Dempsey Lecture and Conference Feb. 10-11 Open to the Public
The general public is invited to attend the 2005 Dempsey Environmental Lecture and Conference at Willamette University Feb. 10-11. These free events are made possible by the Dempsey Foundation and are coordinated by the University's Public Policy Research Center.
Terry Tempest Williams, environmentalist and award-winning author, will present the Dempsey Environmental Lecture Thursday, Feb. 10, at 8 p.m. in Hudson Hall in the Mary Stuart Rogers Music Center at Willamette.
Williams is perhaps best known for her book, Refuge: An Unnatural History of Family and Place, now regarded as a classic in American nature writing. In it she chronicles the epic rise of Great Salt Lake and the flooding of the Bear River Migratory Bird Refuge in 1983, alongside her mother's diagnosis with ovarian cancer, believed to be caused by radioactive fallout from the nuclear tests in the Nevada desert in the '50s and '60s.
Her work has been widely anthologized, having also appeared in The New Yorker, The Nation, Orion, Outside, Audubon, among other national and international publications. She is the recipient of a Lannan Literary Fellowship in creative nonfiction, as well as a Guggenheim Fellowship, and a Lila Wallace-Readers Digest Community Grant.
The Dempsey Environmental Conference, "Is Nature Calling? New Perspectives on Living with and Working for Nature," is Friday, Feb. 11, from 9:30 a.m. to 3:30 p.m. in Cat Cavern, 2nd Floor, Putnam University Center, also at the University. The conference is free, but registration is required. To register on line, please go to http://www.willamette.edu/publicpolicy/environment05. For more information, please contact firstname.lastname@example.org or call 503-370-6060.
Featured conference panelists include: Ed Begley Jr., actor and activist; Robin Morris Collin, Willamette University professor of law; Dave Foreman, founder, The Rewilding Institute; Dale Jamieson, professor of environmental studies and philosophy, New York University; Jane Lubchenco, Distinguished Professor of Zoology, Oregon State University; Carolyn Merchant, professor of environmental history, philosophy and ethics, University of California-Berkeley; Andrew Revkin, science reporter, The New York Times; Terry Tempest Williams, author and environmentalist, and Elizabeth Woody, program specialist, Ecotrust.
This conference will explore connections between the professional lives and broader motivations, meanings, and implications for individuals working for the environment. The conference will provide conference participants an opportunity to learn what panelists do and, most importantly, why they do it.

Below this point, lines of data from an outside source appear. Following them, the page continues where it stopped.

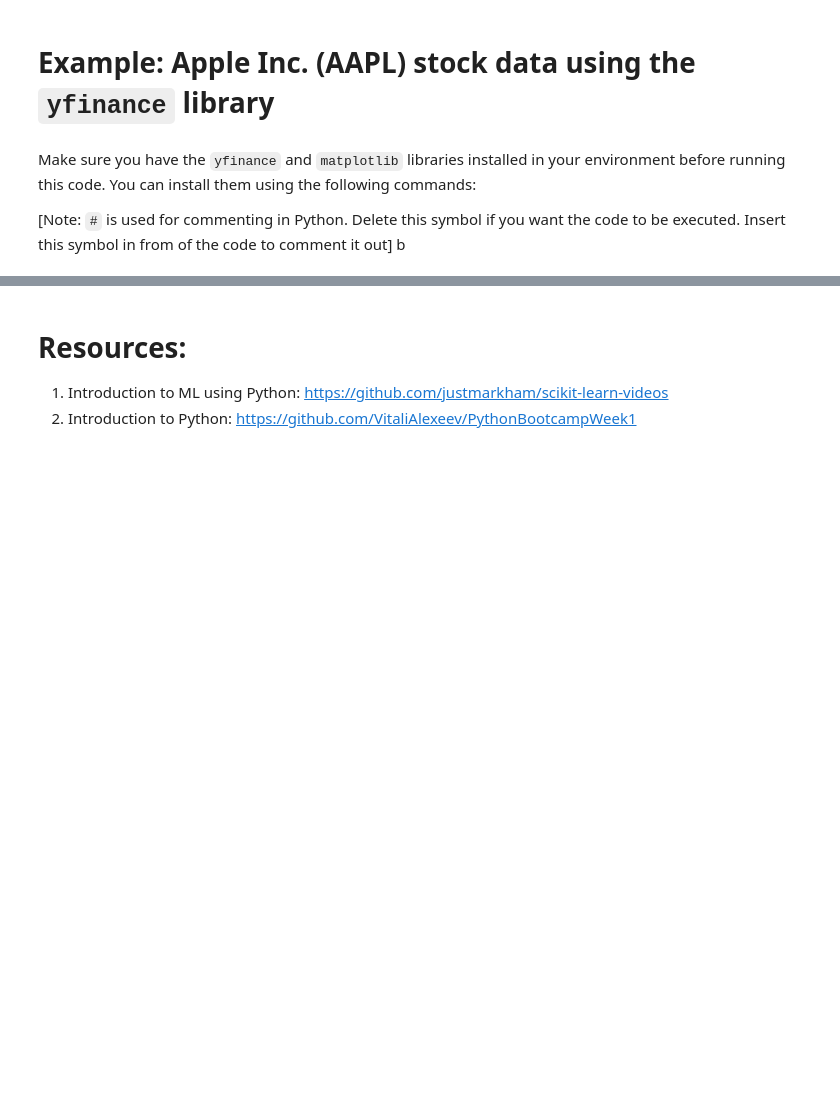
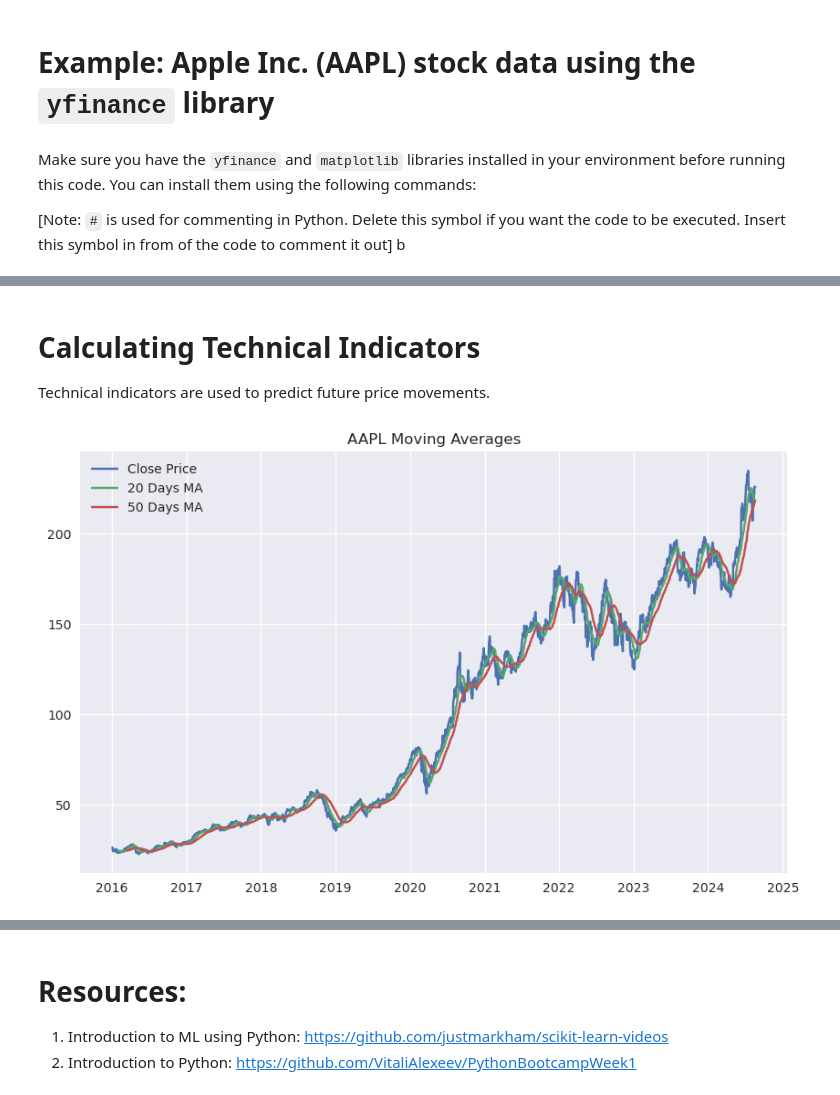
Before and after one commit to VitaliAlexeev/AI_SustainableFinance_2024, a Jupyter notebook: Example - YahooFinance.ipynb, the cells around one changed output, grey strips where cells are left out. Cells and saved outputs as stored; diff of their text form; code cells hidden in the pictures; blank space fills up the shorter version.

```diff
--- a/Example - YahooFinance.ipynb
+++ b/Example - YahooFinance.ipynb
@@ -61,0 +83,19 @@ plt.show()
+# %% [markdown]
+# Calculating Technical Indicators
+
+Technical indicators are used to predict future price movements.
+# %%
+# Calculate the 20 and 50 days moving averages of the closing prices
+stock_data['MA20'] = stock_data['Close'].rolling(window=20).mean()
+stock_data['MA50'] = stock_data['Close'].rolling(window=50).mean()
+# %%
+# Plot the moving averages
+plt.figure(figsize=(10, 6))
+plt.plot(stock_data['Close'], label='Close Price')
+plt.plot(stock_data['MA20'], label='20 Days MA')
+plt.plot(stock_data['MA50'], label='50 Days MA')
+plt.title(f"{ticker} Moving Averages")
+plt.legend()
+plt.show()
+# %% [output]
+[figure, added]
```
Also changed, not shown: parts of 10 cells of this notebook, 5 other files.
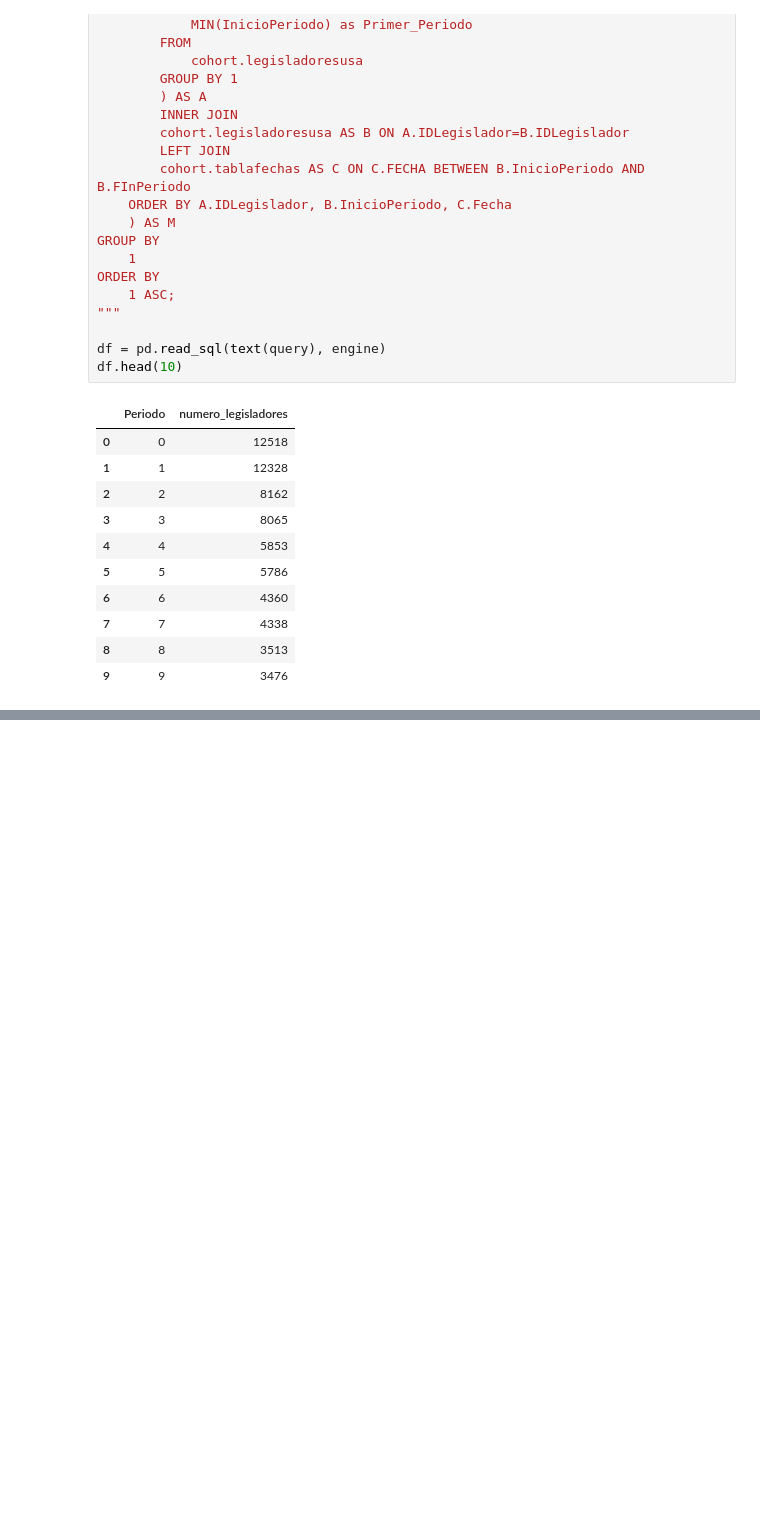
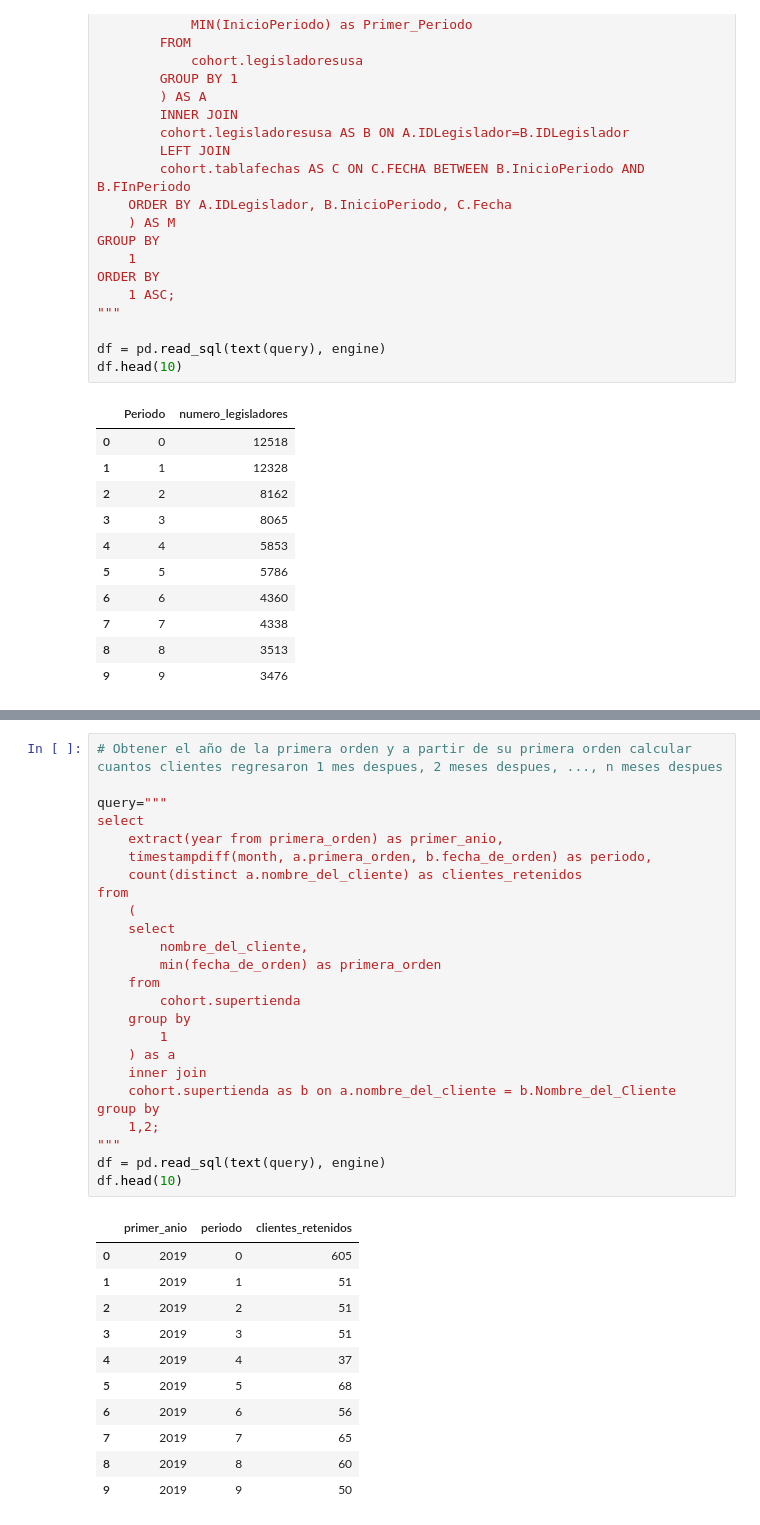
Before and after one commit to user14721068/SQL, a Jupyter notebook: 4 Análisis de Cohorte.ipynb, the cells around one changed output, grey strips where cells are left out. Cells and saved outputs as stored; diff of their text form; blank space fills up the shorter version.

```diff
--- a/4 Análisis de Cohorte.ipynb
+++ b/4 Análisis de Cohorte.ipynb
@@ -444,0 +532,37 @@ df.head(10)
+# %%
+# Obtener el año de la primera orden y a partir de su primera orden calcular cuantos clientes regresaron 1 mes despues, 2 meses despues, ..., n meses despues
+
+query="""
+select
+    extract(year from primera_orden) as primer_anio,
+    timestampdiff(month, a.primera_orden, b.fecha_de_orden) as periodo,
+    count(distinct a.nombre_del_cliente) as clientes_retenidos
+from
+    (
+    select
+        nombre_del_cliente,
+        min(fecha_de_orden) as primera_orden
+    from
+        cohort.supertienda
+    group by
+        1
+    ) as a
+    inner join
+    cohort.supertienda as b on a.nombre_del_cliente = b.Nombre_del_Cliente
+group by
+    1,2;
+"""
+df = pd.read_sql(text(query), engine)
+df.head(10)
+# %% [output]
+|  | primer_anio | periodo | clientes_retenidos |
+| 0 | 2019 | 0 | 605 |
+| 1 | 2019 | 1 | 51 |
+| 2 | 2019 | 2 | 51 |
+| 3 | 2019 | 3 | 51 |
+| 4 | 2019 | 4 | 37 |
+| 5 | 2019 | 5 | 68 |
+| 6 | 2019 | 6 | 56 |
+| 7 | 2019 | 7 | 65 |
+| 8 | 2019 | 8 | 60 |
+| 9 | 2019 | 9 | 50 |
```
Also changed, not shown: parts of 4 cells of this notebook.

"Many of the featured panelists have risked their lives, their professional reputations, or both, in their dedication to improving our relationship with nature and with each other," said Laura Leete, director of the Public Policy Research Center at Willamette. Their stories of commitment and transformation serve as cogent reminders of the personal sacrifice behind collective change."